Update No. 153 – 08/03/14

Our last portfolio metrics post came after FY2013 reporting season in Update No. 128. It seems like only a blip, but another reporting season has gone by, this time HY2014.

Without further ado, the portfolio metrics as at 31 December 2013 (from reports received in relation to this period throughout February):

Weighted Average Valuations



FCF Yield









NTA per $1 of Market Cap.



Market Cap ($M)









Dividend Yield



Depreciation ($M)






With the exception of 2 holdings which have non-standard financial years, all the figures are updated to reflect a rolling 12-month measurement after 31 December reporting. The figures are put together as if the entire portfolio had a 31 December 2013 full year balance date. Mostly this means I have used the 2nd half of FY13 and 1st half of FY14 to manufacture a rolling 12-month result.

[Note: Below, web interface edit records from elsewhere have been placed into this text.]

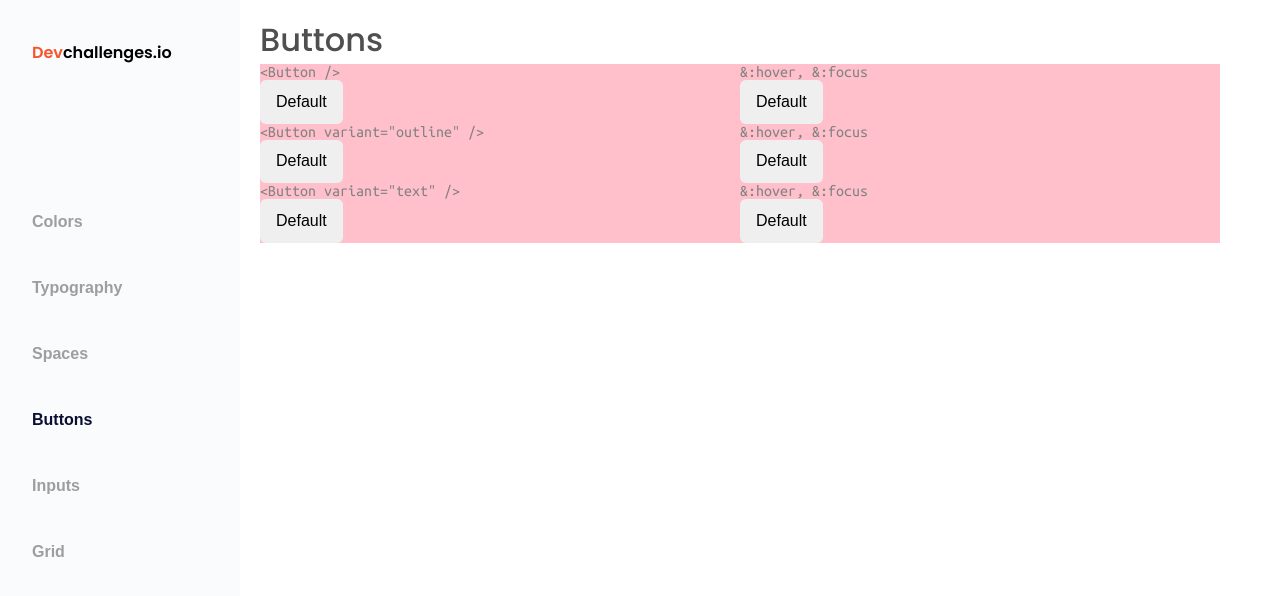
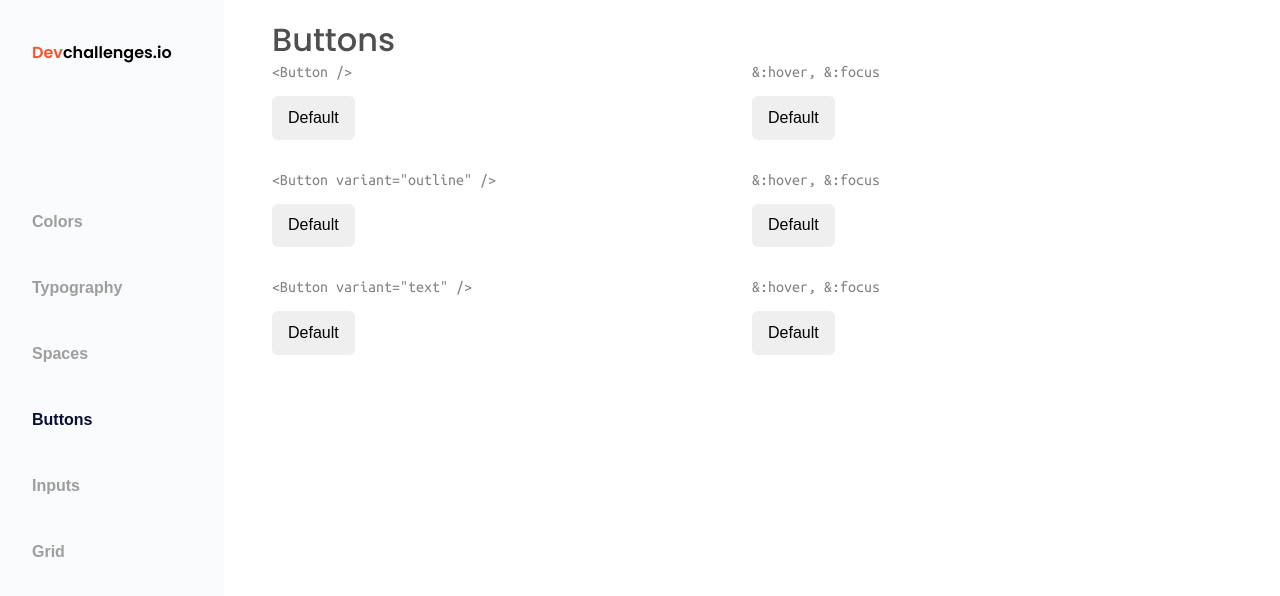
Before and after one commit to gabycode/buttonComponent, a React (Vite) app: page / in a window 1280 px wide. Shown: the top 596 px of the page. Built offline with nearby package versions, Linux system fonts and the light colour scheme.

Commit message:
button component styling

```diff
--- a/src/App.css
+++ b/src/App.css
@@ -92,8 +92,38 @@
   color: #828282;
 }
 
-.button-subtitle .main-- {
+.main {
+  /* width: 1000px; */
+  margin: 1em auto;
+}
+
+.main .title {
+  font-family: "Poppins", sans-serif;
+  font-weight: 500;
+  color: #4f4f4f;
+}
+
+.button-row {
+  display: flex;
+}
+
+.button-row .button-title {
   color: #333;
+}
+
+button {
+  margin-top: 1em;
+  padding: 0.8em 1em;
+  border-radius: 6px;
+  font-family: "Noto Sans JP", sans-serif;
+  font-size: 16px;
+  border: none;
+  cursor: pointer;
+}
+
+.btns-container {
+  width: 50vw;
+  margin-bottom: 2em;
 }
 
 @media (min-width: 768px) {
@@ -135,29 +165,11 @@
 
   .main {
     width: 1000px;
-    margin: 1em auto;
-  }
-
-  .main .title {
-    font-family: "Poppins", sans-serif;
-    font-weight: 500;
-    color: #4f4f4f;
-  }
-
-  .button-row {
-    display: flex;
-  }
-
-  button {
-    padding: 0.8em 1em;
-    border-radius: 6px;
-    font-family: "Noto Sans JP", sans-serif;
-    font-size: 16px;
-    border: none;
+    margin: 1em 3em;
   }
 
   .btns-container {
     width: 30em;
-    background-color: pink;
+    margin-bottom: 2em;
   }
 }
```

The first thing readers will notice is almost all figures are a little weaker than they were 6-months ago. This is not because of a poor performance in the second half of 2013, although a number of the results were weaker than I had hoped for. On the contrary, the reduction in the levels of the metrics can be chiefly attributed to two things.

The first is an extremely easy one to explain, so I will start there. At the time of the last report, the EGP share price was $1.47429. The closing share price this week was $1.61953. In simple terms the assessed value of the underlying businesses has risen by about 9.85%. For example in the P/E metric, this should have caused the P/E to go from 7.6 to about 8.3 if the underlying earnings were unchanged. Unfortunately, the underlying earnings were approximately unchanged. A couple of holdings had weaker than expected halves in a couple of cases involving write-downs meaning the second half was unchanged in a net earnings basis for the portfolio. Fortunately write-downs down do not affect cash earnings, so free-cashflow remained strong and dividends have been raised somewhat. Despite the fact that we had a few weak reports, the commentary regarding the second half was generally fairly bullish. I would be surprised over the 6-months to 30 June if we didn’t get at least 10% earnings growth across our current portfolio. In simple terms, this will indicate the underlying businesses have likely improved their intrinsic valuations. Whilst this is no guarantee of increased prices, for the patient investor, it means that eventually, there should be an approximately commensurate increase in valuation.

The remainder of the ‘deterioration’ in the P/E can be attributed to the purchase within the portfolio of stock in businesses which possess metrics that are higher than the portfolio as a whole. We have purchased a couple of businesses of late that have fairly high P/E ratios (compared to the rest of the portfolio, not that high relative to the market). There is nothing wrong with paying up for good businesses, provided you are very confident the higher growth rates implicit in the price are likely to come to fruition.

The market (ASX200) is currently trading on a trailing P/E of 16x, not cheap based on history (although not especially expensive either). I am happy that our portfolio has at least equally good prospects as the market over the coming few years for earnings growth. It is in the event of a substantial decline in the market that owning a portfolio with lower valuations really shows an advantage – Tony Hansen 08/03/2014


Apr 1st 2011

Jan 1st 2014

Current Price

Current Period

Since Inception

EGP Fund No. 1












EGP Fund No. 1 Pty Ltd. Up by 1.07%, trailing the benchmark by 2.18% since January 1st. Since inception, EGP Fund No. 1 Pty Ltd is Up by 66.06%, leading the benchmark by 36.72% all-time (April 1st 2011).

*1 after 31May 2013 dividend of 2.333 cents per share plus 1 cent per share Franking Credit

*2 calculated based on dividends reinvested